This time, the currency reset comes at a very different point in geopolitics. China is ascendant, but the US is far from willing to accept this. They are not allies like Britain and the US were. The world is much more multipolar too. All this suggests a currency reset might not be so coordinated or cooperative this time around.

Should nations fail to agree on a new global reserve currency, they have two options. An asset like gold, which can work independent of a global rules-based system because nations are willing to accept payment in gold. Or a few different economic regions of the world operating under a few different reserve currencies.

That’s sort of what did happen after Bretton Woods too. The Soviet Union had its Transfer Rouble to settle international trade between its nations and satellite nations. This operated apart from the US’ international system of US dollars, of course.

But China’s ascendancy is very different to the Soviet Union’s. It is integrated in trade whereas the Soviet Union was isolationist. Global trade will have to continue somehow. The question is which currency system it does so under.

Lately, central banks have been discussing using a cryptocurrency type of system as a global reserve. The reason is simple. Cryptocurrencies are hard for any particular nation to manipulate. By their very nature, they are decentralised, so they are independent of any institutions. This means that the Chinese and American government might both be willing to trust such a system. It can’t be manipulated for one nation’s gains. A bit like gold.

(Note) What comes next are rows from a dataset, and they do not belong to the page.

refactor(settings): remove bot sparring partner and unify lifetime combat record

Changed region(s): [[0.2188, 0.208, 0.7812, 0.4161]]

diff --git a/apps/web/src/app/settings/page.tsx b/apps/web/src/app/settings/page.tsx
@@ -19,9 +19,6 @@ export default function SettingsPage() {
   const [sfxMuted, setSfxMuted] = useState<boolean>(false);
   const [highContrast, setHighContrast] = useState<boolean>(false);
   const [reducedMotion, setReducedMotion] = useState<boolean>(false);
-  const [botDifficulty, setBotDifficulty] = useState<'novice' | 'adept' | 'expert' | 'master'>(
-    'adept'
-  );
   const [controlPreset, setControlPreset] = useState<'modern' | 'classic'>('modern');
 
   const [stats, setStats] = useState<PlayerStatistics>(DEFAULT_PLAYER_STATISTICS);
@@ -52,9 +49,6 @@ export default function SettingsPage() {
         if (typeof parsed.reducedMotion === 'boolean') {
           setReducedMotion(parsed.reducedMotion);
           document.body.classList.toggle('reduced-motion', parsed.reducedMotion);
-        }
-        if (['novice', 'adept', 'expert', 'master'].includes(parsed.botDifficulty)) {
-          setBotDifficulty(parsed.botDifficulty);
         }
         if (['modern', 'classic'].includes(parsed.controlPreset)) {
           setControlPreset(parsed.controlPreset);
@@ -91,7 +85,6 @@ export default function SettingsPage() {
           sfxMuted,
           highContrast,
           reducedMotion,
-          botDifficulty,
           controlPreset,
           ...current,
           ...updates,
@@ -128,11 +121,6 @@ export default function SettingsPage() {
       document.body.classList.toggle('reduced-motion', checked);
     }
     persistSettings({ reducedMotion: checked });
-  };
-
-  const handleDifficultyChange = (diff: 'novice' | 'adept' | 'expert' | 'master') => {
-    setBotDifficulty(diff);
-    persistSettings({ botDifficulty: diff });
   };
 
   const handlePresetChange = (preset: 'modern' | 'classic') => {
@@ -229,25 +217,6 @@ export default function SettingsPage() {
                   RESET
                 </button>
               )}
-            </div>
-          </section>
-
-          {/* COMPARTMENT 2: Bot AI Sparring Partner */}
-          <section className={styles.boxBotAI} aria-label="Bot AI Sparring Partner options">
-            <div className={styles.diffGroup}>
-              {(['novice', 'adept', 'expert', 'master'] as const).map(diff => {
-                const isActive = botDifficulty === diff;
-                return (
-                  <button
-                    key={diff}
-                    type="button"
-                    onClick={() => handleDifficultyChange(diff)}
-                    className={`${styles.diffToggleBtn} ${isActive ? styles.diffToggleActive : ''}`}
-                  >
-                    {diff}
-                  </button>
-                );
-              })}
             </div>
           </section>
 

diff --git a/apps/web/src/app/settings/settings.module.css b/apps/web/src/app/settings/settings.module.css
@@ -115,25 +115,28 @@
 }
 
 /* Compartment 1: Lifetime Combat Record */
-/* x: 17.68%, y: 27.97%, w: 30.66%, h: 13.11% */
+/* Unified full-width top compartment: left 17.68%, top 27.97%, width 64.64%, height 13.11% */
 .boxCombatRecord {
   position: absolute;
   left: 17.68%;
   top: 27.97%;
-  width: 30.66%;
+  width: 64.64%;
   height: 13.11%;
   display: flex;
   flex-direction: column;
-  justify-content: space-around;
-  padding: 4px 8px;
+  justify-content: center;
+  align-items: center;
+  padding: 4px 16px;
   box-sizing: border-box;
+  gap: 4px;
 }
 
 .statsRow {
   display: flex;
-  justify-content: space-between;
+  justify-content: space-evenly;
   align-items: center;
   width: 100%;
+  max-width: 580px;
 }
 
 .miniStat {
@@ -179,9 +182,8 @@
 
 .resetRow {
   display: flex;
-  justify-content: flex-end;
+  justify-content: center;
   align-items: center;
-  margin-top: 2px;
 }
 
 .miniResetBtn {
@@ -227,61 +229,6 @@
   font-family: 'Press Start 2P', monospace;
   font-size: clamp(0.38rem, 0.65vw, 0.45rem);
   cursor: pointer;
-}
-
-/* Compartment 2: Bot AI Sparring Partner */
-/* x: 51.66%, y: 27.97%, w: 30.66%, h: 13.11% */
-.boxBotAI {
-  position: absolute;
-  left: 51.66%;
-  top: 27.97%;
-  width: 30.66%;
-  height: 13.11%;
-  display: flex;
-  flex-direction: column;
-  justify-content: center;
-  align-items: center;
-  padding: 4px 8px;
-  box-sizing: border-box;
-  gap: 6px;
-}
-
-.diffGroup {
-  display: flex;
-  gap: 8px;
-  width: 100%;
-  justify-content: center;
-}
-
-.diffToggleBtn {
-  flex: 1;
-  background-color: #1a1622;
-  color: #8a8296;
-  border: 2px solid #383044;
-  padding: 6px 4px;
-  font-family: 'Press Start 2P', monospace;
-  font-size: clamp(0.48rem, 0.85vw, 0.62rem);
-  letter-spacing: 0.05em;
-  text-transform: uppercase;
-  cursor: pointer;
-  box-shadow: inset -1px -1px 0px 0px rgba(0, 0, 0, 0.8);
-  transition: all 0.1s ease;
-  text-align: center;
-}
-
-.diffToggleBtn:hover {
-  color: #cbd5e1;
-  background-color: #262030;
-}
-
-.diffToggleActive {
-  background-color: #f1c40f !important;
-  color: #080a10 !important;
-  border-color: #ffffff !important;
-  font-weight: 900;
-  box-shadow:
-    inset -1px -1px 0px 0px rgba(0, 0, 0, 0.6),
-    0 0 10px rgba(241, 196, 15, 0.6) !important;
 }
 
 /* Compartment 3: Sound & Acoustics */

If all of this strikes you as vague or ambiguous, consider that the questions being raised are already being answered by some nations. Iran, for example, is locked out of the US dollar using international currency system by sanctions. So it pays for trade in oil or gold. Venezuela too.

Their examples show how, when the international system breaks down, nations turn to something of objective value.

So, what’ll it be in the next currency reset?

Well, SDRs strike me as what politicians and institutions favour. Of course, they’ll rename SDRs – perhaps Keynes’ bancor will make a comeback.

But the question is whether Western nations will manage to get China to agree to participate or not. If not, the Chinese could launch their own system or demand trade is settled in oil or gold. This would call out the West’s fiat currencies too, because investors and traders would have a choice between something of objective value, or something controlled by the IMF and US. Not everyone wants their ability to pay for trade hinging on the US’ approval.

How should investors react to all this uncertainty? Well, gold benefits from uncertainty. As do gold miners. Especially if there’s a chance nations will turn to gold in a crisis.

Owning debt that’s at risk of being cancelled under the currency reset is also dangerous. That’s what the IMF’s managing director spoke about. And, as Nigel messaged me yesterday in response to my article, “The vast levels of debt built up before and during this crisis will, I believe, lead to debt cancellation. Private investors need to be alert to this.”

Which debts?

Not yours, of course. You’ll still have to pay up.

We’re talking government debt, for the most part. The bonds that are likely in your pension fund, not to mention your bank owning them.

Just as in Greece, governments will come to some arrangement to default on their government debt. It won’t be called that. It’ll be called a Great Reset. That’s what the World Economic Forum is already calling it…

Nick Hubble
Editor, Fortune & Freedom